Crime moves upmarket as fraud becomes UK’s number 1 offence
New research from Experian claims fraud is now the UK’s most common criminal offence, much to the dismay of thugs and hoodlums everywhere, reports Telecoms.com (Banking Technology‘s sister publication).
The company’s Annual Fraud Indicator 2017 estimates the annual cost of fraud in the UK is £190 billion, exceeding the total gross domestic product of 148 out of 191 countries on the planet. Splitting it down, private sector fraud costs the UK economy £140 billion over the course of 2017, while it is only £40.3 billion in the public sector.

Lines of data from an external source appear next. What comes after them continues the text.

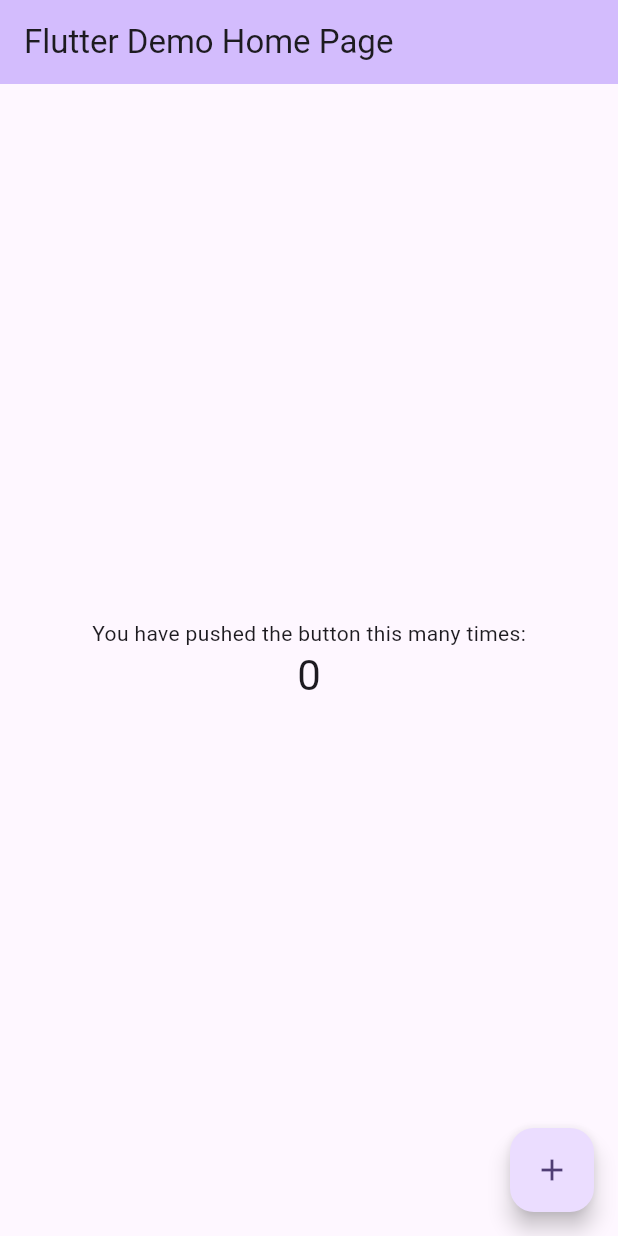
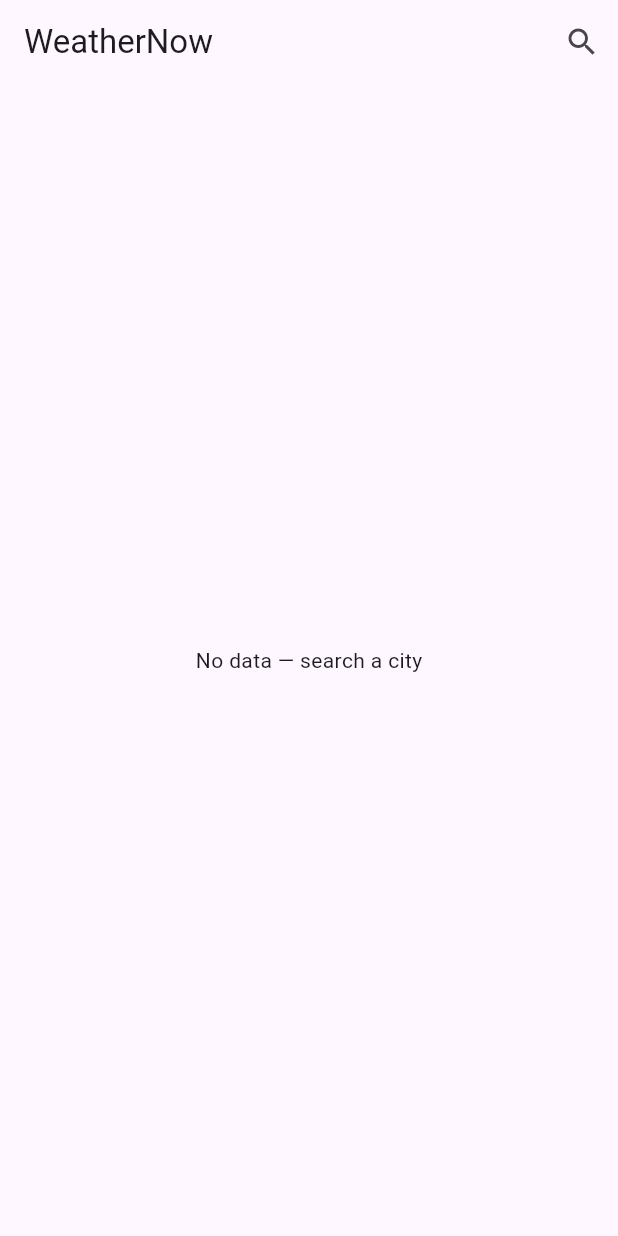
Before and after one commit to Ishini-Edirisinghe/weather_app, a Flutter app: the screen it shows after launch, on a phone screen of 412 x 824 dp. Run offline on Flutter 3.47's test engine with Material 3 defaults, Android fonts, the phone set to English and light mode, and no system bars; our stand-ins replace dio, fl_chart, geolocator, sqflite; accounts and stored records are empty.

Commit message:
search city and get weather

```diff
--- a/lib/core/secrets.dart
+++ b/lib/core/secrets.dart
@@ -1 +1 @@
-const String kOpenWeatherApiKey = 'YOUR_API_KEY_HERE';
+const String kOpenWeatherApiKey = 'df8234a51b54978ad1f7a7406c5dcf2e';
--- a/lib/main.dart
+++ b/lib/main.dart
@@ -1,122 +1,39 @@
 import 'package:flutter/material.dart';
+import 'package:provider/provider.dart';
+import 'presentation/screens/splash_screen.dart';
+import 'presentation/viewmodels/weather_viewmodel.dart';
+import 'data/datasources/remote_datasource.dart';
+import 'data/datasources/local_datasource.dart';
+import 'data/repositories/weather_repository_impl.dart';
+import 'package:dio/dio.dart';
 
-void main() {
-  runApp(const MyApp());
+void main() async {
+  WidgetsFlutterBinding.ensureInitialized();
+  final dio = Dio();
+  final remote = RemoteDatasource(dio);
+  final local = LocalDatasource();
+  final repo = WeatherRepositoryImpl(remote: remote, local: local);
+
+  runApp(MyApp(repository: repo));
 }
 
 class MyApp extends StatelessWidget {
-  const MyApp({super.key});
+  final WeatherRepositoryImpl repository;
+  const MyApp({super.key, required this.repository});
 
-  // This widget is the root of your application.
   @override
   Widget build(BuildContext context) {
-    return MaterialApp(
-      title: 'Flutter Demo',
-      theme: ThemeData(
-        // This is the theme of your application.
-        //
-        // TRY THIS: Try running your application with "flutter run". You'll see
-        // the application has a purple toolbar. Then, without quitting the app,
-        // try changing the seedColor in the colorScheme below to Colors.green
-        // and then invoke "hot reload" (save your changes or press the "hot
-        // reload" button in a Flutter-supported IDE, or press "r" if you used
-        // the command line to start the app).
-        //
-        // Notice that the counter didn't reset back to zero; the application
-        // state is not lost during the reload. To reset the state, use hot
-        // restart instead.
-        //
-        // This works for code too, not just values: Most code changes can be
-        // tested with just a hot reload.
-        colorScheme: ColorScheme.fromSeed(seedColor: Colors.deepPurple),
+    return MultiProvider(
+      providers: [
+        ChangeNotifierProvider(
+          create: (_) => WeatherViewModel(repository: repository),
+        ),
+      ],
+      child: MaterialApp(
+        title: 'WeatherNow',
+        theme: ThemeData(primarySwatch: Colors.blue),
+        home: const SplashScreen(),
       ),
-      home: const MyHomePage(title: 'Flutter Demo Home Page'),
     );
   }
 }
-
-class MyHomePage extends StatefulWidget {
-  const MyHomePage({super.key, required this.title});
-
-  // This widget is the home page of your application. It is stateful, meaning
-  // that it has a State object (defined below) that contains fields that affect
-  // how it looks.
-
-  // This class is the configuration for the state. It holds the values (in this
-  // case the title) provided by the parent (in this case the App widget) and
-  // used by the build method of the State. Fields in a Widget subclass are
-  // always marked "final".
-
-  final String title;
-
-  @override
-  State<MyHomePage> createState() => _MyHomePageState();
-}
-
-class _MyHomePageState extends State<MyHomePage> {
-  int _counter = 0;
-
-  void _incrementCounter() {
-    setState(() {
-      // This call to setState tells the Flutter framework that something has
-      // changed in this State, which causes it to rerun the build method below
-      // so that the display can reflect the updated values. If we changed
-      // _counter without calling setState(), then the build method would not be
-      // called again, and so nothing would appear to happen.
-      _counter++;
-    });
-  }
-
-  @override
-  Widget build(BuildContext context) {
-    // This method is rerun every time setState is called, for instance as done
-    // by the _incrementCounter method above.
-    //
-    // The Flutter framework has been optimized to make rerunning build methods
-    // fast, so that you can just rebuild anything that needs updating rather
-    // than having to individually change instances of widgets.
-    return Scaffold(
-      appBar: AppBar(
-        // TRY THIS: Try changing the color here to a specific color (to
-        // Colors.amber, perhaps?) and trigger a hot reload to see the AppBar
-        // change color while the other colors stay the same.
-        backgroundColor: Theme.of(context).colorScheme.inversePrimary,
-        // Here we take the value from the MyHomePage object that was created by
-        // the App.build method, and use it to set our appbar title.
-        title: Text(widget.title),
-      ),
-      body: Center(
-        // Center is a layout widget. It takes a single child and positions it
-        // in the middle of the parent.
-        child: Column(
-          // Column is also a layout widget. It takes a list of children and
-          // arranges them vertically. By default, it sizes itself to fit its
-          // children horizontally, and tries to be as tall as its parent.
-          //
-          // Column has various properties to control how it sizes itself and
-          // how it positions its children. Here we use mainAxisAlignment to
-          // center the children vertically; the main axis here is the vertical
-          // axis because Columns are vertical (the cross axis would be
-          // horizontal).
-          //
-          // TRY THIS: Invoke "debug painting" (choose the "Toggle Debug Paint"
-          // action in the IDE, or press "p" in the console), to see the
-          // wireframe for each widget.
-          mainAxisAlignment: MainAxisAlignment.center,
-          children: <Widget>[
-            const Text('You have pushed the button this many times:'),
-            Text(
-              '$_counter',
-              style: Theme.of(context).textTheme.headlineMedium,
-            ),
-          ],
-        ),
-      ),
-      floatingActionButton: FloatingActionButton(
-        onPressed: _incrementCounter,
-        tooltip: 'Increment',
-        child: const Icon(Icons.add),
-      ), // This trailing comma makes auto-formatting nicer for build methods.
-    );
-  }
-}
--- a/lib/presentation/screens/home_screen.dart
+++ b/lib/presentation/screens/home_screen.dart
@@ -0,0 +1,54 @@
+import 'package:flutter/material.dart';
+import 'package:provider/provider.dart';
+import '../viewmodels/weather_viewmodel.dart';
+import '../widgets/weather_card.dart';
+import 'search_screen.dart';
+import 'forecast_screen.dart';
+
+class HomeScreen extends StatelessWidget {
+  const HomeScreen({super.key});
+
+  @override
+  Widget build(BuildContext context) {
+    final vm = Provider.of<WeatherViewModel>(context);
+    return Scaffold(
+      appBar: AppBar(
+        title: const Text('WeatherNow'),
+        actions: [
+          IconButton(
+            onPressed: () => Navigator.push(
+              context,
+              MaterialPageRoute(builder: (_) => const SearchScreen()),
+            ),
+            icon: const Icon(Icons.search),
+          ),
+        ],
+      ),
+      body: SafeArea(
+        child: vm.loading
+            ? const Center(child: CircularProgressIndicator())
+            : vm.current == null
+            ? Center(child: Text(vm.error ?? 'No data — search a city'))
+            : ListView(
+                padding: const EdgeInsets.all(12),
+                children: [
+                  WeatherCard(
+                    city: vm.current!.city,
+                    temp: vm.current!.temp,
+                    description: vm.current!.description,
+                    iconCode: vm.current!.iconCode,
+                  ),
+                  const SizedBox(height: 12),
+                  ElevatedButton(
+                    onPressed: () => Navigator.push(
+                      context,
+                      MaterialPageRoute(builder: (_) => const ForecastScreen()),
+                    ),
+                    child: const Text('View Forecast'),
+                  ),
+                ],
+              ),
+      ),
+    );
+  }
+}
--- a/lib/presentation/viewmodels/weather_viewmodel.dart
+++ b/lib/presentation/viewmodels/weather_viewmodel.dart
@@ -1,9 +1,6 @@
 import 'package:flutter/material.dart';
-import '../../data/datasources/remote_datasource.dart';
-import '../../data/datasources/local_datasource.dart';
 import '../../data/repositories/weather_repository_impl.dart';
 import '../../domain/entities/weather_entity.dart';
-import 'package:dio/dio.dart';
 
 class WeatherViewModel extends ChangeNotifier {
   final WeatherRepositoryImpl repository;
--- a/pubspec.yaml
+++ b/pubspec.yaml
@@ -46,6 +46,7 @@ dependencies:
   provider: ^6.1.5+1
   path: ^1.9.1
   sqflite: ^2.4.2
+  http: ^1.6.0
 
 dev_dependencies:
   flutter_test:
```
Also changed, not shown: lib/data/datasources/remote_datasource.dart (+11 -3 lines), lib/data/models/forecast_model.dart (+22 -2 lines), lib/presentation/screens/favorites_screen.dart (+12 -0 lines), lib/presentation/screens/forecast_screen.dart (+69 -0 lines), lib/presentation/screens/search_screen.dart (+45 -0 lines), lib/presentation/screens/settings_screen.dart (+12 -0 lines), lib/presentation/screens/splash_screen.dart (+50 -0 lines), pubspec.lock, 5 other files.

“Awareness of the dangers fraud poses is growing, but the total of £190 billion is startlingly high,” says Nick Mothershaw, director of fraud and identity solutions at Experian. “Plastic card and online banking fraud continues to increase, so new regulations which make it harder for fraudsters to use someone’s cards online are a necessary step.
“Fraudsters are shamelessly opportunistic and are now turning their attention to the pensions release, lured by the promise of high value returns when their scams are successful.”
Procurement has been pinned down as the biggest sucker for fraud, but the report notes new technologies are opening up new opportunities for the tricksters. Online banking fraud has grown by 226% and telephone banking fraud by 178% in the past year, with millennials getting caught out as well.
While this number is surprisingly high, the growing popularity of mobile money and contactless payment solutions might add to the problem. Another area which we haven’t seen the impact of is social media.
With the online world taking more control of our daily lives, authentication techniques using social media accounts are becoming more common. The vast majority are used for free services, but that doesn’t mean someone won’t work out how to commit a white collar crime using this little development. Individuals seem very enthusiastic about handing out their personal information online, and in truth we haven’t seen any particularly devastating negative impacts yet. That doesn’t mean it isn’t possible though.